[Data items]
··········
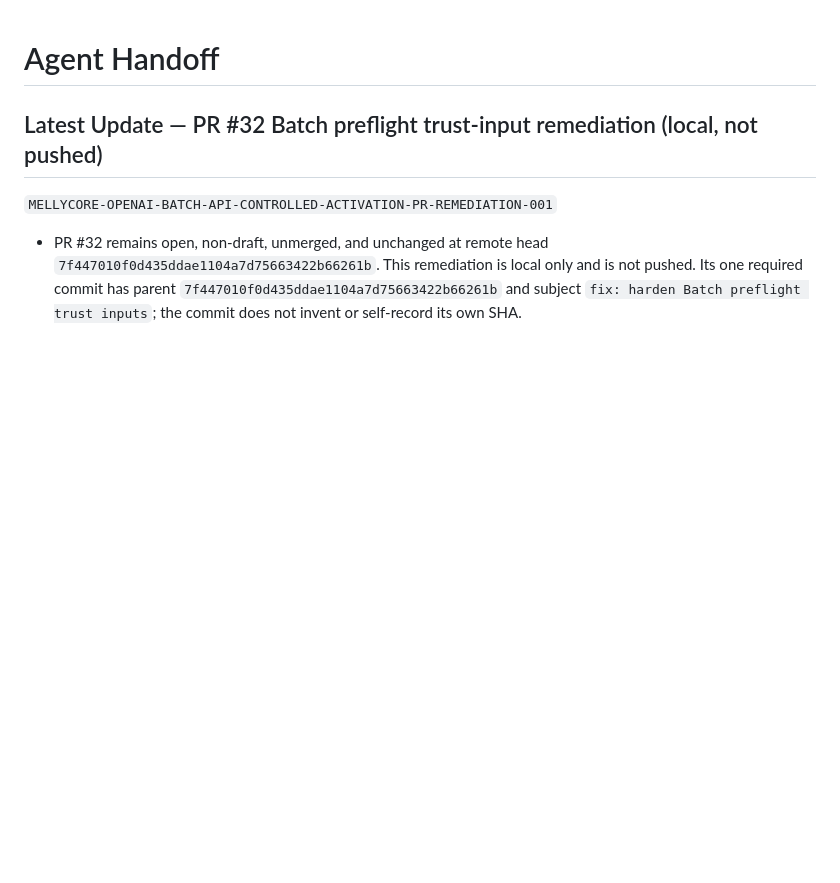
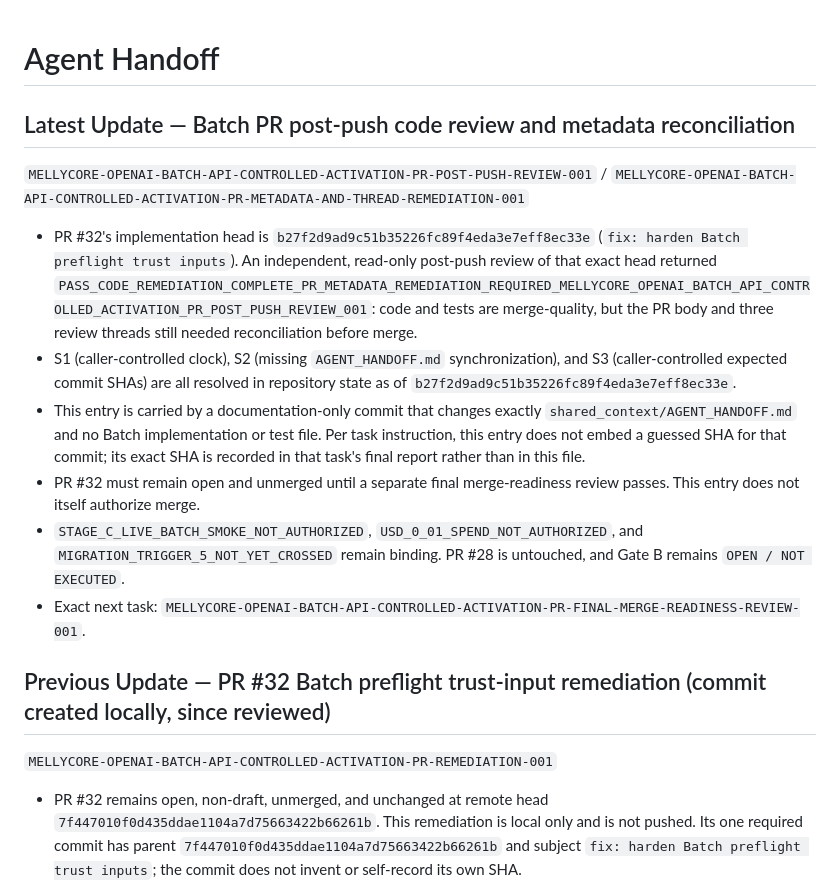
Before and after one commit to Melly-999/mellycore-aios-core, a Markdown page: shared_context/AGENT_HANDOFF.md, the part around the change. Rendered like a GitHub page; blank space fills up the shorter version.

Commit message:
docs: reconcile Batch PR review state

```diff
--- a/shared_context/AGENT_HANDOFF.md
+++ b/shared_context/AGENT_HANDOFF.md
@@ -1,6 +1,34 @@
 # Agent Handoff
 
-## Latest Update — PR #32 Batch preflight trust-input remediation (local, not pushed)
+## Latest Update — Batch PR post-push code review and metadata reconciliation
+
+`MELLYCORE-OPENAI-BATCH-API-CONTROLLED-ACTIVATION-PR-POST-PUSH-REVIEW-001` /
+`MELLYCORE-OPENAI-BATCH-API-CONTROLLED-ACTIVATION-PR-METADATA-AND-THREAD-REMEDIATION-001`
+
+- PR #32's implementation head is
+  `b27f2d9ad9c51b35226fc89f4eda3e7eff8ec33e` (`fix: harden Batch preflight
+  trust inputs`). An independent, read-only post-push review of that exact
+  head returned
+  `PASS_CODE_REMEDIATION_COMPLETE_PR_METADATA_REMEDIATION_REQUIRED_MELLYCORE_OPENAI_BATCH_API_CONTROLLED_ACTIVATION_PR_POST_PUSH_REVIEW_001`:
+  code and tests are merge-quality, but the PR body and three review threads
+  still needed reconciliation before merge.
+- S1 (caller-controlled clock), S2 (missing `AGENT_HANDOFF.md`
+  synchronization), and S3 (caller-controlled expected commit SHAs) are all
+  resolved in repository state as of `b27f2d9ad9c51b35226fc89f4eda3e7eff8ec33e`.
+- This entry is carried by a documentation-only commit that changes exactly
+  `shared_context/AGENT_HANDOFF.md` and no Batch implementation or test
+  file. Per task instruction, this entry does not embed a guessed SHA for
+  that commit; its exact SHA is recorded in that task's final report rather
+  than in this file.
+- PR #32 must remain open and unmerged until a separate final
+  merge-readiness review passes. This entry does not itself authorize merge.
+- `STAGE_C_LIVE_BATCH_SMOKE_NOT_AUTHORIZED`, `USD_0_01_SPEND_NOT_AUTHORIZED`,
+  and `MIGRATION_TRIGGER_5_NOT_YET_CROSSED` remain binding. PR #28 is
+  untouched, and Gate B remains `OPEN / NOT EXECUTED`.
+- Exact next task:
+  `MELLYCORE-OPENAI-BATCH-API-CONTROLLED-ACTIVATION-PR-FINAL-MERGE-READINESS-REVIEW-001`.
+
+## Previous Update — PR #32 Batch preflight trust-input remediation (commit created locally, since reviewed)
 
 `MELLYCORE-OPENAI-BATCH-API-CONTROLLED-ACTIVATION-PR-REMEDIATION-001`
 
```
··········
__ASSIGNED TASK__
Among the records, find the lines that contain "only" and copy each of them.

__TASK RESULT__
+  trust inputs`). An independent, read-only post-push review of that exact
+- This entry is carried by a documentation-only commit that changes exactly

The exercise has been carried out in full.